=== LISTED ENTRIES ===

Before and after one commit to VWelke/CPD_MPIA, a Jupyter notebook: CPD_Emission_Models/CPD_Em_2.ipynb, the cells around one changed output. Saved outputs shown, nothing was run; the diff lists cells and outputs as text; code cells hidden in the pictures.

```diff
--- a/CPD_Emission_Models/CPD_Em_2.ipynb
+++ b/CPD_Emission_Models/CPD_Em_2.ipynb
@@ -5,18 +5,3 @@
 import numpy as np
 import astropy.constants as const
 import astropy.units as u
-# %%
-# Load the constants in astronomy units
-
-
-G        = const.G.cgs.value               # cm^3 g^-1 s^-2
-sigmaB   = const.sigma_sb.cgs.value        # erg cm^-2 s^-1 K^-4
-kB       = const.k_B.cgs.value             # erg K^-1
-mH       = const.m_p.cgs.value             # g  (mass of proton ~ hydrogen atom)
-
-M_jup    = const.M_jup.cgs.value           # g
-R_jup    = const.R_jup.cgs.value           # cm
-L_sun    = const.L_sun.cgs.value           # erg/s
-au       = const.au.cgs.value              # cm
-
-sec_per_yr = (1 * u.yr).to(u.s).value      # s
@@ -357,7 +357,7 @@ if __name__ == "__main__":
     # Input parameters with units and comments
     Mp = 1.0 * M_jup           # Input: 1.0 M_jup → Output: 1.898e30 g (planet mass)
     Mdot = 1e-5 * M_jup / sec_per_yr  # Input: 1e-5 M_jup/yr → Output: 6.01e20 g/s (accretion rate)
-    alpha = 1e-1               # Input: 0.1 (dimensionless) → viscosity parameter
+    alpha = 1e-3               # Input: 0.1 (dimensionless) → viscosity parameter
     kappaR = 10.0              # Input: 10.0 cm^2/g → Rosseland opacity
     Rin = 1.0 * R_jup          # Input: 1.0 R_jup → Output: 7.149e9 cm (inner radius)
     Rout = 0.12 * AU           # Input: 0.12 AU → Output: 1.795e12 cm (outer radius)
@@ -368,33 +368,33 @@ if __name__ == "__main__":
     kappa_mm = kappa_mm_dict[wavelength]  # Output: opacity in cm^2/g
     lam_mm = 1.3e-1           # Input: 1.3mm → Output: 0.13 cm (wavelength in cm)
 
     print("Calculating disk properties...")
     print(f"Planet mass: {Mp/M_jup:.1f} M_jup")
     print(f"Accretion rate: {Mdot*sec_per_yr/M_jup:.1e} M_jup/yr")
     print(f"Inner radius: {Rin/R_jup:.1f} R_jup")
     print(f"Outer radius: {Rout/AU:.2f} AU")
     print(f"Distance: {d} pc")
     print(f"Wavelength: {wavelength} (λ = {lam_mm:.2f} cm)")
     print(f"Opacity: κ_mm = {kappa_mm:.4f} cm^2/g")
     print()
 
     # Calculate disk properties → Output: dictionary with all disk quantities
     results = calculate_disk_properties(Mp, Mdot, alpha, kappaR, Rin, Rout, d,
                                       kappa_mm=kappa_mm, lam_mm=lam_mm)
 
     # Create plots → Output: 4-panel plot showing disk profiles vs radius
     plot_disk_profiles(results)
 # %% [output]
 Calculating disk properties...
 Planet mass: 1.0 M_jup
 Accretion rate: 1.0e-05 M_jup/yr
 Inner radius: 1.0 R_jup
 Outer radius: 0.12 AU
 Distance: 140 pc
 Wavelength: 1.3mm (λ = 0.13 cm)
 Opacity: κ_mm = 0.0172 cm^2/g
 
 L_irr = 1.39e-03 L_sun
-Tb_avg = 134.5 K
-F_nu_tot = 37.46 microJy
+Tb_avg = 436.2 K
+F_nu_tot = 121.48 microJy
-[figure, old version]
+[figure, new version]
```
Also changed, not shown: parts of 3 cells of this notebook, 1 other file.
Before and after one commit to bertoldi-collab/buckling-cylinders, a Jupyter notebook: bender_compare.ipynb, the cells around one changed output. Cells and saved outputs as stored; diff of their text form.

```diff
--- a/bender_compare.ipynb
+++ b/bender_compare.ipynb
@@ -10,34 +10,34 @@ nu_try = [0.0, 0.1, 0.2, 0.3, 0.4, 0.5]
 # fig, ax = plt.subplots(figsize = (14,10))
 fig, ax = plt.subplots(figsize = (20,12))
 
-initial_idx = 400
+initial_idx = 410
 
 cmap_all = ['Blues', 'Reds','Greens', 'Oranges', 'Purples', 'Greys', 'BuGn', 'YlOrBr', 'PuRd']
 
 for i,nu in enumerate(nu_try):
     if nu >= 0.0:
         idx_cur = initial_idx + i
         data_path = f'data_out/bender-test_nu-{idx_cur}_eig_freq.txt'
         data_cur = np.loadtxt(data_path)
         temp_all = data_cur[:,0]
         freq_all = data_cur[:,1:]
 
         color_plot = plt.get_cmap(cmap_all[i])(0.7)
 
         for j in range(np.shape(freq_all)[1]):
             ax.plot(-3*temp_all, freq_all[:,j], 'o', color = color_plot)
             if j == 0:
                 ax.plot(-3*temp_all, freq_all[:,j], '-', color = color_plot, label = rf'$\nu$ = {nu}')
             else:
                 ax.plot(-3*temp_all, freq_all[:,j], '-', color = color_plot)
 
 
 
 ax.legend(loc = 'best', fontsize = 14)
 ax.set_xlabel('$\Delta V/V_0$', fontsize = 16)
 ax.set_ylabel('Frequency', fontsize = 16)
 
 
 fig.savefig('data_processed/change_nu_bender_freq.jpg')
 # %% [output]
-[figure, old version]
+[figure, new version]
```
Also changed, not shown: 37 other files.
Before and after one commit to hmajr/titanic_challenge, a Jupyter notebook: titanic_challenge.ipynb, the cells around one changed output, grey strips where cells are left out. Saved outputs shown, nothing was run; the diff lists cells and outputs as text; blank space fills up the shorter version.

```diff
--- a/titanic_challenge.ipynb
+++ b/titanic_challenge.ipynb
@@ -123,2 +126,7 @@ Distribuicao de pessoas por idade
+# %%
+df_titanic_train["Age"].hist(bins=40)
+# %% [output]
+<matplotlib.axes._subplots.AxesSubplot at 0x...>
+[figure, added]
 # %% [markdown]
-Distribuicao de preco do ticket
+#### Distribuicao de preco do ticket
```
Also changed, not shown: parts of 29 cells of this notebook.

===

**WHAT TO DO:** Repeat all of the entries exactly.

**ANSWER TO THIS PROBLEM:**
Before and after one commit to VWelke/CPD_MPIA, a Jupyter notebook: CPD_Emission_Models/CPD_Em_2.ipynb, the cells around one changed output. Saved outputs shown, nothing was run; the diff lists cells and outputs as text; code cells hidden in the pictures.

```diff
--- a/CPD_Emission_Models/CPD_Em_2.ipynb
+++ b/CPD_Emission_Models/CPD_Em_2.ipynb
@@ -5,18 +5,3 @@
 import numpy as np
 import astropy.constants as const
 import astropy.units as u
-# %%
-# Load the constants in astronomy units
-
-
-G        = const.G.cgs.value               # cm^3 g^-1 s^-2
-sigmaB   = const.sigma_sb.cgs.value        # erg cm^-2 s^-1 K^-4
-kB       = const.k_B.cgs.value             # erg K^-1
-mH       = const.m_p.cgs.value             # g  (mass of proton ~ hydrogen atom)
-
-M_jup    = const.M_jup.cgs.value           # g
-R_jup    = const.R_jup.cgs.value           # cm
-L_sun    = const.L_sun.cgs.value           # erg/s
-au       = const.au.cgs.value              # cm
-
-sec_per_yr = (1 * u.yr).to(u.s).value      # s
@@ -357,7 +357,7 @@ if __name__ == "__main__":
     # Input parameters with units and comments
     Mp = 1.0 * M_jup           # Input: 1.0 M_jup → Output: 1.898e30 g (planet mass)
     Mdot = 1e-5 * M_jup / sec_per_yr  # Input: 1e-5 M_jup/yr → Output: 6.01e20 g/s (accretion rate)
-    alpha = 1e-1               # Input: 0.1 (dimensionless) → viscosity parameter
+    alpha = 1e-3               # Input: 0.1 (dimensionless) → viscosity parameter
     kappaR = 10.0              # Input: 10.0 cm^2/g → Rosseland opacity
     Rin = 1.0 * R_jup          # Input: 1.0 R_jup → Output: 7.149e9 cm (inner radius)
     Rout = 0.12 * AU           # Input: 0.12 AU → Output: 1.795e12 cm (outer radius)
@@ -368,33 +368,33 @@ if __name__ == "__main__":
     kappa_mm = kappa_mm_dict[wavelength]  # Output: opacity in cm^2/g
     lam_mm = 1.3e-1           # Input: 1.3mm → Output: 0.13 cm (wavelength in cm)
 
     print("Calculating disk properties...")
     print(f"Planet mass: {Mp/M_jup:.1f} M_jup")
     print(f"Accretion rate: {Mdot*sec_per_yr/M_jup:.1e} M_jup/yr")
     print(f"Inner radius: {Rin/R_jup:.1f} R_jup")
     print(f"Outer radius: {Rout/AU:.2f} AU")
     print(f"Distance: {d} pc")
     print(f"Wavelength: {wavelength} (λ = {lam_mm:.2f} cm)")
     print(f"Opacity: κ_mm = {kappa_mm:.4f} cm^2/g")
     print()
 
     # Calculate disk properties → Output: dictionary with all disk quantities
     results = calculate_disk_properties(Mp, Mdot, alpha, kappaR, Rin, Rout, d,
                                       kappa_mm=kappa_mm, lam_mm=lam_mm)
 
     # Create plots → Output: 4-panel plot showing disk profiles vs radius
     plot_disk_profiles(results)
 # %% [output]
 Calculating disk properties...
 Planet mass: 1.0 M_jup
 Accretion rate: 1.0e-05 M_jup/yr
 Inner radius: 1.0 R_jup
 Outer radius: 0.12 AU
 Distance: 140 pc
 Wavelength: 1.3mm (λ = 0.13 cm)
 Opacity: κ_mm = 0.0172 cm^2/g
 
 L_irr = 1.39e-03 L_sun
-Tb_avg = 134.5 K
-F_nu_tot = 37.46 microJy
+Tb_avg = 436.2 K
+F_nu_tot = 121.48 microJy
-[figure, old version]
+[figure, new version]
```
Also changed, not shown: parts of 3 cells of this notebook, 1 other file.
Before and after one commit to bertoldi-collab/buckling-cylinders, a Jupyter notebook: bender_compare.ipynb, the cells around one changed output. Cells and saved outputs as stored; diff of their text form.

```diff
--- a/bender_compare.ipynb
+++ b/bender_compare.ipynb
@@ -10,34 +10,34 @@ nu_try = [0.0, 0.1, 0.2, 0.3, 0.4, 0.5]
 # fig, ax = plt.subplots(figsize = (14,10))
 fig, ax = plt.subplots(figsize = (20,12))
 
-initial_idx = 400
+initial_idx = 410
 
 cmap_all = ['Blues', 'Reds','Greens', 'Oranges', 'Purples', 'Greys', 'BuGn', 'YlOrBr', 'PuRd']
 
 for i,nu in enumerate(nu_try):
     if nu >= 0.0:
         idx_cur = initial_idx + i
         data_path = f'data_out/bender-test_nu-{idx_cur}_eig_freq.txt'
         data_cur = np.loadtxt(data_path)
         temp_all = data_cur[:,0]
         freq_all = data_cur[:,1:]
 
         color_plot = plt.get_cmap(cmap_all[i])(0.7)
 
         for j in range(np.shape(freq_all)[1]):
             ax.plot(-3*temp_all, freq_all[:,j], 'o', color = color_plot)
             if j == 0:
                 ax.plot(-3*temp_all, freq_all[:,j], '-', color = color_plot, label = rf'$\nu$ = {nu}')
             else:
                 ax.plot(-3*temp_all, freq_all[:,j], '-', color = color_plot)
 
 
 
 ax.legend(loc = 'best', fontsize = 14)
 ax.set_xlabel('$\Delta V/V_0$', fontsize = 16)
 ax.set_ylabel('Frequency', fontsize = 16)
 
 
 fig.savefig('data_processed/change_nu_bender_freq.jpg')
 # %% [output]
-[figure, old version]
+[figure, new version]
```
Also changed, not shown: 37 other files.
Before and after one commit to hmajr/titanic_challenge, a Jupyter notebook: titanic_challenge.ipynb, the cells around one changed output, grey strips where cells are left out. Saved outputs shown, nothing was run; the diff lists cells and outputs as text; blank space fills up the shorter version.

```diff
--- a/titanic_challenge.ipynb
+++ b/titanic_challenge.ipynb
@@ -123,2 +126,7 @@ Distribuicao de pessoas por idade
+# %%
+df_titanic_train["Age"].hist(bins=40)
+# %% [output]
+<matplotlib.axes._subplots.AxesSubplot at 0x...>
+[figure, added]
 # %% [markdown]
-Distribuicao de preco do ticket
+#### Distribuicao de preco do ticket
```
Also changed, not shown: parts of 29 cells of this notebook.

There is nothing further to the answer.